Metallica to headline Glastonbury

Veteran thrashers become first heavy metal band to headline the festival

James Hetfield (left) and Kirk Hammett of Metallica performing during the Live Earth Concert at Wembley Stadium. The veteran US rockers have been announced as the Saturday night headliners for this year’s Glastonbury festival. Photograph: Yui Mok/PA Wire

James Hetfield (left) and Kirk Hammett of Metallica performing during the Live Earth Concert at Wembley Stadium. The veteran US rockers have been announced as the Saturday night headliners for this year’s Glastonbury festival. Photograph: Yui Mok/PA Wire

Fri, May 9, 2014, 12:41

Metallica have become the first heavy metal band to headline Glastonbury.

The announcement was made this morning by Glastonbury founder Michael Eavis who said he had wanted to book the band for years.

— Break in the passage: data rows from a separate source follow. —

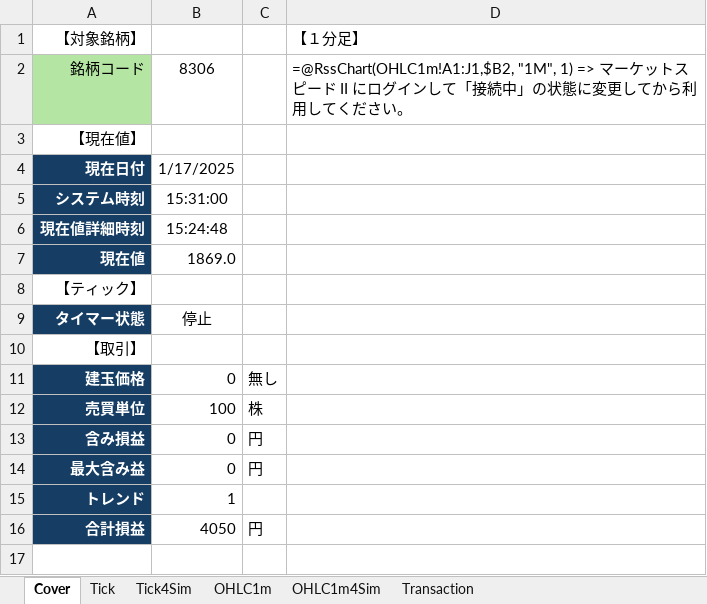
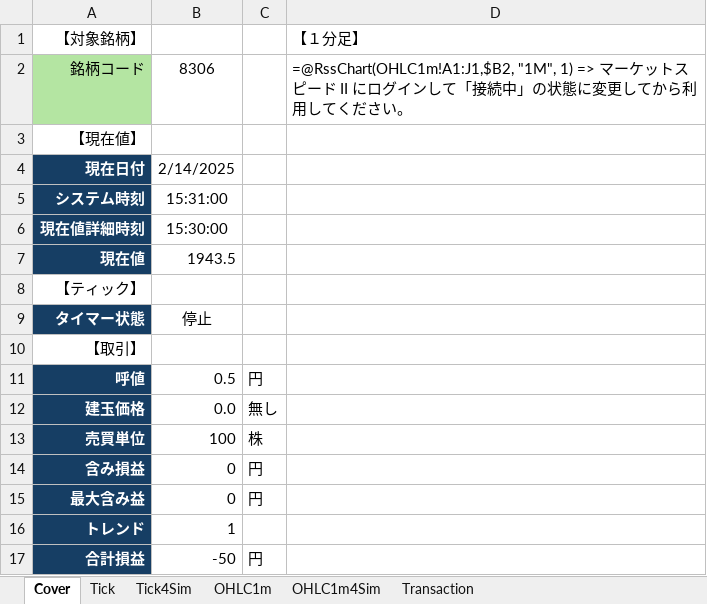
Before and after one commit to bitwalk123/stock, an Excel workbook: rakuten/trader.xlsm, sheet Cover, drawn as a sheet; values as stored, in another font and other column widths than the file's, no borders; charts and pictures not drawn; addresses are those after the commit; the diff names each change by its address in the sheet, - before the commit and + after, or states it on an @@ line.

```diff
--- a/rakuten/trader.xlsm (sheet Cover)
+++ b/rakuten/trader.xlsm (sheet Cover)
-B4: 1/17/2025
+B4: 2/14/2025
-B6: 15:24:48
+B6: 15:30:00
-B7: 1869.0
+B7: 1943.5
+row 11: 呼値 | 0.5 | 円
-B12: 0
+B12: 0.0
-B17: 4050
+B17: -50
```
Also changed, not shown: sheet Tick, sheet Tick4Sim, sheet OHLC1m, sheet OHLC1m4Sim, sheet Transaction, charts or pictures.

Metallica will headline the prestigious Saturday night slot at Glastonbury on June 28th. The other headliners are Kasabian and Arcade Fire.

Eavis told BBC 6 Music’s Matt Everitt: “(Metallica) wanted to play for a long, long time and they’re one of the most amazing rock bands in the world, everywhere I go people say ‘When are Metallica going to play?’ I said, ‘They will be here one day’ and this is their time now.”

Glastonbury has traditionally shied away from booking metal acts mostly because acts such as Metallica usually headline hard rock festivals such as Download or Sonisphere.

Drummer Lars Ulrich said Glastonbury was the one festival that had eluded them over the years and that they would have the challenge of winning over a sceptical audience.

He told the Guardian: “ Isn’t it wonderful, 33 years in, to be able to place yourself in situations where that’s even a distinct possibility that you actually have to go and, like you say, win people over?”

“I don’t know if the competitive fire burns with quite the same spark as it did 20 years ago, so I don’t know if we’re as concerned about that stuff as we used to be. But obviously, playing to any people who may not be overly familiar with what you’re doing is always interesting.”

Metallica were one of the pioneers of thrash metal which emerged in the early 1980s from the Bay Area of San Francisco. They produced a quartet of albums, Kill ‘Em All, Ride the Lightning, Master of Puppets and And Justice for All which are among the best metal albums of all time, but transcended the genre with the release of their fifth album, known as the Black album which gave them mainstream success with the singles Enter Sandman and Nothing Else Matters.

In 2003 they featured in the documentary Some Kind of Monster which showed the band in the throes of an existential breakdown while making the ill-fated album St Anger.

They survived the crisis. Their last studio album Death Magnetic was released in 2009.